[Detected change data]
* * * * * * *

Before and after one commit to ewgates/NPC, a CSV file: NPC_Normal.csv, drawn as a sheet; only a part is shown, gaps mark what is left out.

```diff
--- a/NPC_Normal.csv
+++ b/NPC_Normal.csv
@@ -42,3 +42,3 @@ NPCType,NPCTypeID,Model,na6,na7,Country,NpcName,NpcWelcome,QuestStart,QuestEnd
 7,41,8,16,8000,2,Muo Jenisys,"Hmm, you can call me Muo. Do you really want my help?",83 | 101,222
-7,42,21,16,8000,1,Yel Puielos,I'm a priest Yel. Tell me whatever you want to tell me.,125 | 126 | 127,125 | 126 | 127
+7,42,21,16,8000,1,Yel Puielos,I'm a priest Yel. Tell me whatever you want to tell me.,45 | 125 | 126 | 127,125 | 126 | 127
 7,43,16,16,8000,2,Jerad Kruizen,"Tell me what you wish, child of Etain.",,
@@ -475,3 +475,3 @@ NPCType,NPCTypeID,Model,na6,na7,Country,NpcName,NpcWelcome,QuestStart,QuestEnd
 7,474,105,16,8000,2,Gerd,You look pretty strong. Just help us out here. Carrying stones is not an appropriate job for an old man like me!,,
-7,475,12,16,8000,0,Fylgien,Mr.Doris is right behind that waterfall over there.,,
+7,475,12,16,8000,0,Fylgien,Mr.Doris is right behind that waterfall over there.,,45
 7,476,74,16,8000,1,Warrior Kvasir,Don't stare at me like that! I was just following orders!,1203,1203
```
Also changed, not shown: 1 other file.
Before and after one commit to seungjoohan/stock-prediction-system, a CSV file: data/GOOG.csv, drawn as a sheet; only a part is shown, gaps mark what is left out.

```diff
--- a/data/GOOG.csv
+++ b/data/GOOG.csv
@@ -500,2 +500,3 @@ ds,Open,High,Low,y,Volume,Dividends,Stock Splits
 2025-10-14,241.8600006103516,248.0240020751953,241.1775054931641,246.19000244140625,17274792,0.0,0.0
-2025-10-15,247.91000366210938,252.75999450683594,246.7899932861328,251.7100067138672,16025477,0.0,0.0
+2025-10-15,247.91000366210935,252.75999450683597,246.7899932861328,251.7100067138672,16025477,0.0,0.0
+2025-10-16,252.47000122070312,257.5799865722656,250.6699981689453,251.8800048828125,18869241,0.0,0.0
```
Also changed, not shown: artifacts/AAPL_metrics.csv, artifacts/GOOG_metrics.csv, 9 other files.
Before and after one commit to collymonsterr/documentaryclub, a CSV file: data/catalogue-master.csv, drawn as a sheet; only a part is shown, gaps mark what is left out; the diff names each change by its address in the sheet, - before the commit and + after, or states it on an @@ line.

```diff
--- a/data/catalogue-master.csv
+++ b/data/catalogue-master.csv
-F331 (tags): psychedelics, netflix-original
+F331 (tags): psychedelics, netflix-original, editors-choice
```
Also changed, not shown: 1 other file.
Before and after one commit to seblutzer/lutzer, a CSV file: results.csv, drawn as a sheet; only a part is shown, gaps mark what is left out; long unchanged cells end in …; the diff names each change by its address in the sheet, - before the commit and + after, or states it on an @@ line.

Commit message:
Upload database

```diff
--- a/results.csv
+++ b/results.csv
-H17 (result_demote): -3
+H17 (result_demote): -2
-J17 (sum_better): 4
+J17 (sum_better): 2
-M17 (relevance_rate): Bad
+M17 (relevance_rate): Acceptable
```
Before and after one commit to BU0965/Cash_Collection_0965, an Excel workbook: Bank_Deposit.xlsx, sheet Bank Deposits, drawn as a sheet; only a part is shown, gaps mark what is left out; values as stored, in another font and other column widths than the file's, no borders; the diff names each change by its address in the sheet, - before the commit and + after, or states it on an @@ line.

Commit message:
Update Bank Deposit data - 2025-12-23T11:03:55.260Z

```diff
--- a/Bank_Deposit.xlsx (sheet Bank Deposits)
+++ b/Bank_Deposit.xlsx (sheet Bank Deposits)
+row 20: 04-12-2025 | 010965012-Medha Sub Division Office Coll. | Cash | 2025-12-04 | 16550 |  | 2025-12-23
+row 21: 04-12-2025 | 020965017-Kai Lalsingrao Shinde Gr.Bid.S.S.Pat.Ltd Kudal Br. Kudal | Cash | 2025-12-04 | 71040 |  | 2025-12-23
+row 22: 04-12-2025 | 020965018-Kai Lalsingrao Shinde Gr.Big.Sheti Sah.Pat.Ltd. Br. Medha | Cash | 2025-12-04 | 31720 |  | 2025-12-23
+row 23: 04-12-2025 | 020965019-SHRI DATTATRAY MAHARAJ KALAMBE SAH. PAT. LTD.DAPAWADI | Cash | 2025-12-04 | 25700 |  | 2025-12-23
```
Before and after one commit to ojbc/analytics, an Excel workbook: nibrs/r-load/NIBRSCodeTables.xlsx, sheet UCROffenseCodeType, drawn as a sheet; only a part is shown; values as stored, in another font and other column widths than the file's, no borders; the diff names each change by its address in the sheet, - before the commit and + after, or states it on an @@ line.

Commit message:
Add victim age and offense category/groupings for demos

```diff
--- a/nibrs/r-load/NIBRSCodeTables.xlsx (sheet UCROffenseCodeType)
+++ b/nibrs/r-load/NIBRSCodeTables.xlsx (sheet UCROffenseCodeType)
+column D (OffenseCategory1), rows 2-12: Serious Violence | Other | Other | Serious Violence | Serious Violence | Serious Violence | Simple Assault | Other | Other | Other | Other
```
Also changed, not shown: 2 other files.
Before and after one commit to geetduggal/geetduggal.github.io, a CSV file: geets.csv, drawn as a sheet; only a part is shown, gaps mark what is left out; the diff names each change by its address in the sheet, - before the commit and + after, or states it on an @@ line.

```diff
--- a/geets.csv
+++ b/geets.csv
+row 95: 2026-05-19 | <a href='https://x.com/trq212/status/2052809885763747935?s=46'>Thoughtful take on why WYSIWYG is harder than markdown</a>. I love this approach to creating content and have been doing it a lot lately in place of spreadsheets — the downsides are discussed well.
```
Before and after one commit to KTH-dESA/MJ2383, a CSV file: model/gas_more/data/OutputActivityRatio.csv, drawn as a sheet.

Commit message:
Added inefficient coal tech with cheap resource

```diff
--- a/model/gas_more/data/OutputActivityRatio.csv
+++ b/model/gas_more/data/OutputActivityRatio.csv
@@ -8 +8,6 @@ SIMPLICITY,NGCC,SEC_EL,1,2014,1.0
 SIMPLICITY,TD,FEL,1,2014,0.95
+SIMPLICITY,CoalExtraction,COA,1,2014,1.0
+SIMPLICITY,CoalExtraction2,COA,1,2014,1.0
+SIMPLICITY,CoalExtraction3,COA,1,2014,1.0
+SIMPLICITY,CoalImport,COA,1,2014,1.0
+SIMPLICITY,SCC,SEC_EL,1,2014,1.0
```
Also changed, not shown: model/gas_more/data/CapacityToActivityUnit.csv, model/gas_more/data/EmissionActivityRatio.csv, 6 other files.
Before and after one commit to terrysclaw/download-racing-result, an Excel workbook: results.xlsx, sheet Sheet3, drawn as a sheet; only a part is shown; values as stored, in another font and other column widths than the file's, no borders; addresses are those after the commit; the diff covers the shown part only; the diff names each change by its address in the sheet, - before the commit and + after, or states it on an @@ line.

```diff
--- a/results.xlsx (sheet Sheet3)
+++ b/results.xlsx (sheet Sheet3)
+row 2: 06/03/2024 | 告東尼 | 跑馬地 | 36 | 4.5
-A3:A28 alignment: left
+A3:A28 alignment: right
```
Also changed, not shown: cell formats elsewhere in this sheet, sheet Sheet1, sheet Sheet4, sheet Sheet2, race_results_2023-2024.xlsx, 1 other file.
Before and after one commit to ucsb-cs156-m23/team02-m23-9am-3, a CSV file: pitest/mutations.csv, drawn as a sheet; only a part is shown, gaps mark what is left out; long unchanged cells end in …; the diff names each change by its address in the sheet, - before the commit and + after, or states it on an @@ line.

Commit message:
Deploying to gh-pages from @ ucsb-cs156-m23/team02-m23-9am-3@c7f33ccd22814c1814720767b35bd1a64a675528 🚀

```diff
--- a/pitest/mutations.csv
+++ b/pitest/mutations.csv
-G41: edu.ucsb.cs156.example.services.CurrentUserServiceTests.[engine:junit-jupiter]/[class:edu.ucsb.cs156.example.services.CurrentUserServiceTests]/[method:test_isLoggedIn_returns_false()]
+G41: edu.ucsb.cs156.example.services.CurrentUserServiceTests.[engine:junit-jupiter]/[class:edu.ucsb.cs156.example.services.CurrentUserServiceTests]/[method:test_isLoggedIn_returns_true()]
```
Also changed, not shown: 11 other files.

* * * * * * *

WORK TO COMPLETE:
In the lines above, find the word "right" and copy every line it occurs in.

WRITTEN SOLUTION:
-7,475,12,16,8000,0,Fylgien,Mr.Doris is right behind that waterfall over there.,,
+7,475,12,16,8000,0,Fylgien,Mr.Doris is right behind that waterfall over there.,,45
+A3:A28 alignment: right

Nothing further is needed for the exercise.